On at least a few issues, political clarity should come easily to the left. To paraphrase George Orwell only slightly, when we see a government murdering thousands of its own citizens, we shouldn’t have to ask whose side we are on.

Yet as Syria crosses the undefined threshold between mass unrest and de facto civil war, automatic solidarity has somehow failed to kick in, a tendency that I suspect is down more to confusion than actual malevolence.

I am not aware of any organisations that have actively declared in support of the state. Then again, Gaddafi enjoyed a handful of endorsements from some of the loonier minor sects, so it would not surprise me if Bashar al Assad had his backers too.

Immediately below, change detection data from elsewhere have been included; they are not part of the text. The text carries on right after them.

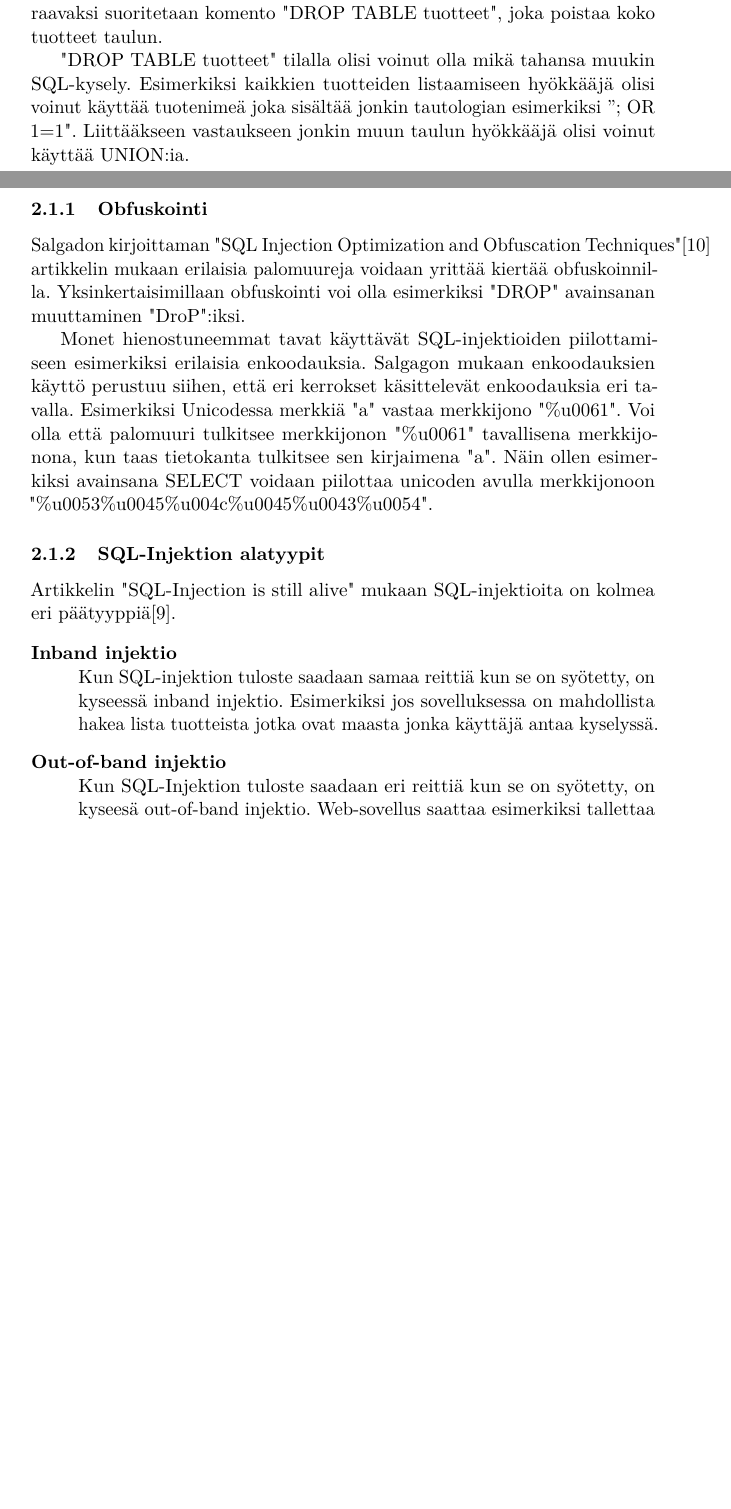
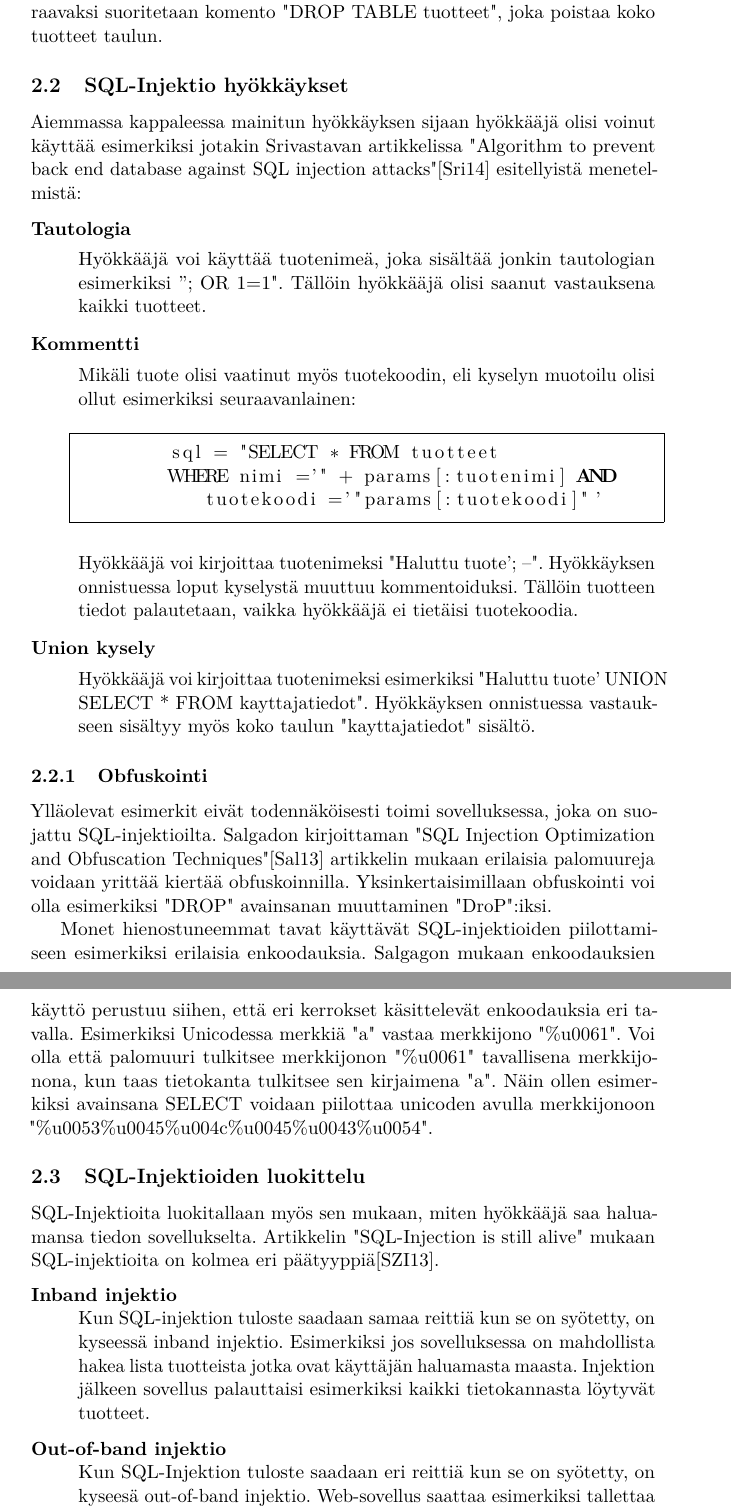
Before and after one commit to lalnuo/kandi, a LaTeX document (tktltiki2/template-fi.tex, which reads tktltiki2/references-fi.bib): two parts of pages 4 and 5 of 14 before the commit and two parts of pages 5 and 6 of 15 after it, joined at a grey line, cut so that both start at the same text, the shorter picture padded with empty space. Compiled offline with pdfLaTeX.

Commit message:
edistysta

```diff
--- a/tktltiki2/references-fi.bib
+++ b/tktltiki2/references-fi.bib
@@ -103,3 +103,7 @@ pages={V5-174-V5-179},
 keywords={SQL;Web services;data integrity;database management systems;security of data;SQL injection attack;SQL injection detection;SQL injection prevention;database driven Web application;information integrity;structural query language;Application software;Books;Computer science education;Database languages;Educational technology;Engineering management;Logic;Shape;Software engineering;Technology management;SQL Injection Attacks;detection;prevention},
 doi={10.1109/ICETC.2010.5529788},}
 
+@INPROCEEDINGS{piggy,
+	author={Srivastava, M.},
+	booktitle={Computing for Sustainable Global Development (INDIACom), 2014 International Conference on},
+	title={Algorithm to prevent back end database against SQL injection attacks},
--- a/tktltiki2/template-fi.tex
+++ b/tktltiki2/template-fi.tex
@@ -184,20 +184,41 @@
 
 	Kyseinen kysely etsii ensin kaikki tuotteet joiden nimi on tyhjä. Seuraavaksi suoritetaan komento "DROP TABLE tuotteet", joka poistaa koko tuotteet taulun.
 
-	"DROP TABLE tuotteet"\space tilalla olisi voinut olla mikä tahansa muukin SQL-kysely. Esimerkiksi kaikkien tuotteiden listaamiseen hyökkääjä olisi voinut käyttää tuotenimeä joka sisältää jonkin tautologian esimerkiksi "'; OR 1=1". Liittääkseen vastaukseen jonkin muun taulun hyökkääjä olisi voinut käyttää UNION:ia.
+	\subsection{SQL-Injektio hyökkäykset}
+
+	Aiemmassa kappaleessa mainitun hyökkäyksen sijaan hyökkääjä olisi voinut käyttää esimerkiksi jotakin Srivastavan artikkelissa "Algorithm to prevent back end database against SQL injection attacks"\cite{piggy} esitellyistä menetelmistä:
+		\begin{description}
+
+		\item[Tautologia] \hfill
+
+		Hyökkääjä voi käyttää tuotenimeä, joka sisältää jonkin tautologian esimerkiksi "'; OR 1=1". Tällöin hyökkääjä olisi saanut vastauksena kaikki tuotteet.
+
+		\item[Kommentti] \hfill
+
+		Mikäli tuote olisi vaatinut myös tuotekoodin, eli kyselyn muotoilu olisi ollut esimerkiksi seuraavanlainen:
+			\begin{lstlisting}[language=sql]
+				sql = "SELECT * FROM tuotteet
+				WHERE nimi ='" + params[:tuotenimi] AND tuotekoodi ='"params[:tuotekoodi]"'
+			\end{lstlisting}
+			Hyökkääjä voi kirjoittaa tuotenimeksi "Haluttu tuote'; --". Hyökkäyksen onnistuessa loput kyselystä muuttuu kommentoiduksi. Tällöin tuotteen tiedot palautetaan, vaikka hyökkääjä ei tietäisi tuotekoodia.
+
+		\item[Union kysely] \hfill
+
+		Hyökkääjä voi kirjoittaa tuotenimeksi esimerkiksi "Haluttu tuote' UNION SELECT * FROM kayttajatiedot". Hyökkäyksen onnistuessa vastaukseen sisältyy myös koko taulun "kayttajatiedot"\space sisältö.
+	\end{description}
 
 	\subsubsection{Obfuskointi}
 
-	Salgadon kirjoittaman "SQL Injection Optimization and Obfuscation Techniques"\cite{encoding}\space artikkelin mukaan erilaisia palomuureja voidaan yrittää kiertää obfuskoinnilla. Yksinkertaisimillaan obfuskointi voi olla esimerkiksi "DROP"\space avainsanan muuttaminen "DroP":iksi.
+	Ylläolevat esimerkit eivät todennäköisesti toimi sovelluksessa, joka on suojattu SQL-injektioilta. Salgadon kirjoittaman "SQL Injection Optimization and Obfuscation Techniques"\cite{encoding}\space artikkelin mukaan erilaisia palomuureja voidaan yrittää kiertää obfuskoinnilla. Yksinkertaisimillaan obfuskointi voi olla esimerkiksi "DROP"\space avainsanan muuttaminen "DroP":iksi.
 
 	Monet hienostuneemmat tavat käyttävät SQL-injektioiden piilottamiseen esimerkiksi erilaisia enkoodauksia. Salgagon mukaan enkoodauksien käyttö perustuu siihen, että eri kerrokset käsittelevät enkoodauksia eri tavalla. Esimerkiksi Unicodessa merkkiä "a"\space vastaa merkkijono "\%u0061".\space Voi olla että palomuuri tulkitsee merkkijonon "\%u0061"\space tavallisena merkkijonona, kun taas tietokanta tulkitsee sen kirjaimena "a". Näin ollen esimerkiksi avainsana SELECT voidaan piilottaa unicoden avulla merkkijonoon "\%u0053\%u0045\%u004c\%u0045\%u0043\%u0054".
 
-	\subsubsection{SQL-Injektion alatyypit}
-	Artikkelin "SQL-Injection is still alive"\space  mukaan SQL-injektioita on kolmea eri päätyyppiä\cite{still-alive}.
+	\subsection{SQL-Injektioiden luokittelu}
+	SQL-Injektioita luokitallaan myös sen mukaan, miten hyökkääjä saa haluamansa tiedon sovellukselta. Artikkelin "SQL-Injection is still alive"\space  mukaan SQL-injektioita on kolmea eri päätyyppiä\cite{still-alive}.
 
 	\begin{description}
 		\item[Inband injektio] \hfill \\
-		Kun SQL-injektion tuloste saadaan samaa reittiä kun se on syötetty, on kyseessä inband injektio. Esimerkiksi jos sovelluksessa on mahdollista hakea lista tuotteista jotka ovat maasta jonka käyttäjä antaa kyselyssä.
+		Kun SQL-injektion tuloste saadaan samaa reittiä kun se on syötetty, on kyseessä inband injektio. Esimerkiksi jos sovelluksessa on mahdollista hakea lista tuotteista jotka ovat käyttäjän haluamasta maasta. Injektion jälkeen sovellus palauttaisi esimerkiksi kaikki tietokannasta löytyvät tuotteet.
 
 		\item[Out-of-band injektio] \hfill \\
 		Kun SQL-Injektion tuloste saadaan eri reittiä kun se on syötetty, on kyseesä out-of-band injektio. Web-sovellus saattaa esimerkiksi tallettaa tietokantaansa millä selaimilla sitä on käytetty. Selaintiedot haetaan HTTP pyynnön "User-Agent" kentästä. Hyökkääjä voi asettaa SQL-injektion User-Agent kenttäänsä. Todennäköisesti hyökkääjä ei näe kyselyn tulosta kyselyn palauttamalla sivulla. Hyökkääjän voi ohjata tulokset itselleen esimerkiksi suorituttamalla injektiossa haun:
```
Also changed, not shown: tktltiki2/template-fi.pdf, tktltiki2/references-fi.bib (6 more changed lines), tktltiki2/template-fi.tex (33 more changed lines).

What I have in mind is the praise seen in some quarters for the Russian and Chinese move last Saturday to block a United Nations security council resolution which restricted itself to criticism of the crackdown and reiteration of the Arab League call for Assad to go.

One leading leftwing blogger reproduced without comment wire reports from China’s state-owned Xinhua news agency, under the headline ‘Russia/China veto designed to promote peaceful outcome’. It was not exactly a disinterested assessment.

Irrespective of what the veto was ‘designed’ to do, its impact on the ground was immediate and brutal, with the Syrian armed forces rapidly seizing the pretext to step up bombardment of Homs. Hundreds of people have died in the aftermath.

The Morning Star goes one step further, arguing that the veto provides evidence that neither Moscow nor Beijing is willing to be duped into authorising another imperialist war.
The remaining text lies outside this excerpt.